In 2009, the year that Anna Mkhitaryan landed in Canada, there were about 18,000 Armenian Canadians living in Toronto. Of those, Mkhitaryan knew one person closely: her husband.
“I didn’t know anyone here,” Anna says. She is sharing her story in one of our office meeting rooms. Outside, the sky is overcast and the day unseasonably warm; the pre-lunch traffic noise from the street below hums softly inside.
She had met her husband, an Armenian-Canadian business owner who’d been living in Canada for 17 years, over the internet. Two and a half years into their relationship, they got married and she moved to live with him in Canada.
Prior to her move, Anna had been working in an office administration role in Yerevan, the capital of Armenia. She had also been in the process of completing her Ph.D. and was trained as a teacher and a language specialist in English and German. Her fluency in English helped her adjust to her new life in Canada. “I studied British English,” Anna says, “so it was a little bit easier for me compared to someone who didn’t speak English at all. But even then, it was difficult at first. Especially the way Canadians speak and communicate. It’s different from what you study in school.”
With her knowledge of English and her high educational background, Anna thought her job search in Toronto would be a smooth process. It turned out to be the opposite. “Every job I applied to, they would say that I was overqualified,” Anna says.
At one point, after being repeatedly rejected, she removed her graduate degree from her résumé to qualify for entry-level positions. It didn’t work, and she remained unemployed for a while.
As an independent professional who had been living on her own in Armenia, Anna was not used to her new situation. “It was very hard,” Anna says. “I was taking care of myself, I had my own apartment, and suddenly, I was a dependent of someone else.”
It was her son who would play a pivotal role in her career pathway. “I would say it was my son who helped me get a job and build my network,” says Anna. “Because he was born here, I took him to the early childhood center. I met people there and started communicating with different cultural groups. Then I participated in a few workshops at the Afghan Women’s Organization which were very helpful.”
In 2013, Anna’s husband had to close his business. At that time, their son was enrolled in a private Armenian school, and the expenses started to add up. Anna knew she had to find a job quickly if she wanted her son to remain a student there.
Eventually, she got a job in the office of an Armenian supermarket. It was not the kind of work Anna had hoped for, but it was better than nothing. While she was employed at the supermarket, Anna continued looking for opportunities that aligned more with her educational background and professional expertise. One day, a recruiter from a job agency contacted her and asked her if she wanted to interview for a company called World Education Services (WES).

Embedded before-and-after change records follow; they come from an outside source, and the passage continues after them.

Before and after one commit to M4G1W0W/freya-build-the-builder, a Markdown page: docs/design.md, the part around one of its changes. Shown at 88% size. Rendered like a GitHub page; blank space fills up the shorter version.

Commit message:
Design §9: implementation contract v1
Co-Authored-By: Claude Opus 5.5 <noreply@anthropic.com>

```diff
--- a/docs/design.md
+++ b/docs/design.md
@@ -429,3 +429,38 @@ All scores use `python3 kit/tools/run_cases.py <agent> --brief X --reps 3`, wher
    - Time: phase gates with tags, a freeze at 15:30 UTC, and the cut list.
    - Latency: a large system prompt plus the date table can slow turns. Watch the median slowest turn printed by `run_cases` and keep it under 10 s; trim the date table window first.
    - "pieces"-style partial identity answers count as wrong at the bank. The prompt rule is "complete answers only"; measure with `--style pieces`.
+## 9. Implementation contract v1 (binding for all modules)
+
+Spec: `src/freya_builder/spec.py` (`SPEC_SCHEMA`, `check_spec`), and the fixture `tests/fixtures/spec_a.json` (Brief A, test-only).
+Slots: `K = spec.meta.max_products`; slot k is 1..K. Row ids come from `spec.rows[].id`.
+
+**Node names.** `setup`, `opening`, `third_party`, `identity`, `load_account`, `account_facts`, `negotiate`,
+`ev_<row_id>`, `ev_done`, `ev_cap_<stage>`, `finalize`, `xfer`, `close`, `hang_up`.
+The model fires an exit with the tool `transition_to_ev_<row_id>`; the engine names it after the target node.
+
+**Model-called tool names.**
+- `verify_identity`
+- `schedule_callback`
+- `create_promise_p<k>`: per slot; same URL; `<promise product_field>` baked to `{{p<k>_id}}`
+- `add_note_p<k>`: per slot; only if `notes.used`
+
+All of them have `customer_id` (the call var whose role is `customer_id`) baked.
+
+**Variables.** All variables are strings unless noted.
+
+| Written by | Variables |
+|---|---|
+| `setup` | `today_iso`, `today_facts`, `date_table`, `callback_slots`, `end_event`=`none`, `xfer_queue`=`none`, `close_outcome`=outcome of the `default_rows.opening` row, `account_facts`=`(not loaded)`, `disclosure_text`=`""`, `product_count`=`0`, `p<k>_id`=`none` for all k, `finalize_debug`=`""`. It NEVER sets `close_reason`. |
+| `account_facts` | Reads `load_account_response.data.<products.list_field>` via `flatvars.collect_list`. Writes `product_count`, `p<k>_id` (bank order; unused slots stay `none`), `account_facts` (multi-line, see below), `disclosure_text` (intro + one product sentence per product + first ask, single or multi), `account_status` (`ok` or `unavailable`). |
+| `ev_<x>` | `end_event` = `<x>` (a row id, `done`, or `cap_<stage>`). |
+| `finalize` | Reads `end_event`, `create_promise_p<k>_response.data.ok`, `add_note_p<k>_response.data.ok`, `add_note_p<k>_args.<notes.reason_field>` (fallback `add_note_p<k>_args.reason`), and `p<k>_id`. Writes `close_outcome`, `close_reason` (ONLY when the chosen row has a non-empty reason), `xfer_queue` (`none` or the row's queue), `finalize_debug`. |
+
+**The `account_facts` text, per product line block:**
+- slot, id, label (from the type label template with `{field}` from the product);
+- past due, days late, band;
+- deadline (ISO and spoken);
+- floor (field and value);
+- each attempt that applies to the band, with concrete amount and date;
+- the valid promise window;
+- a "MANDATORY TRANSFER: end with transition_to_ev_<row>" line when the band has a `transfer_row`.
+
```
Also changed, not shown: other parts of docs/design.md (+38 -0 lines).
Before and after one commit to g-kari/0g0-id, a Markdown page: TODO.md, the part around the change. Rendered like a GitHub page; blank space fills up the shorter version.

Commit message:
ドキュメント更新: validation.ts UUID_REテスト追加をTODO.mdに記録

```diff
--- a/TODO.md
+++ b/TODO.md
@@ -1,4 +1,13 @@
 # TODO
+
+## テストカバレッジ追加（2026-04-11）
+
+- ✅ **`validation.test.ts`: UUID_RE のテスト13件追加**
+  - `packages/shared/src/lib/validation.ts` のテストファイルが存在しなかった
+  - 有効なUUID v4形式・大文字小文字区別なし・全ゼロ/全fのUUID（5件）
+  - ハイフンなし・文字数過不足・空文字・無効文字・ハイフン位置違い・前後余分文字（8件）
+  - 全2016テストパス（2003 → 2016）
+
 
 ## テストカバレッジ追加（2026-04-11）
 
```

“I said, ‘Of course!’” Anna recalls. It just so happened that Anna had had her Armenian educational credentials evaluated by WES a few months prior to that interview invitation (her Canadian equivalency was equal to a master’s degree in education). After she updated her résumé with the WES Canadian equivalency, Anna received more job interviews. This opportunity with WES was special for her though, and she was determined to apply for it and succeed.
“I wanted very much to have this job, but at the same time, it was awkward because the work-time specified in the job description conflicted with my son’s school pickup time,” Anna explains. “But I knew that if I didn’t go for this interview, I would regret it for the rest of my life.”
“Hitting the wall for four years made me strong and stubborn.”
Interview day came, and of course, it was a successful one. After six years of looking for the right opportunity, Anna finally landed in a place where her knowledge and expertise could be applied. Despite the challenges, and moments of frustration, anxiety, and doubt she faced during those years, she never stopped believing that there was something better for her.
“I learned to be flexible when it comes to jobs or job searches,” Anna says. “You have to be confident because only you know best what you are capable of. Even if you’re not experienced in some kind of job, you should never lose your sense of confidence.”
“Don’t say you don’t have enough experience. Say, ‘I can do that!’” she says.
After starting at WES Canada, her position evolved from a document scanner to a credential examiner. At the time of this interview, Anna is a year and two months into her employment.
She says, “Whenever people ask me where I work, I proudly say, ‘WES’.”
What were some other lessons she learned along the way?
“Always trust that people will help you in your time of need. The friends that I made at my son’s school helped me by picking him up and looking after him while I was at work; the lady at the Employment Ontario location who updated my résumé; the workshops I attended at the Afghan Women’s Centre, they were all very important to me getting a job here at WES.”
The next big goal for Anna now is to complete her Ph.D. She wants to start from scratch and focus on education.
“My professor back then would always tell me that I liked to swim against the flow,” she says. “I think it’s just a part of who I am. I always want to put myself out of my comfort zone. Even while I was unemployed in Canada, I would take my son in the stroller and go to the park and talk to strangers.”
“You never know what will happen.”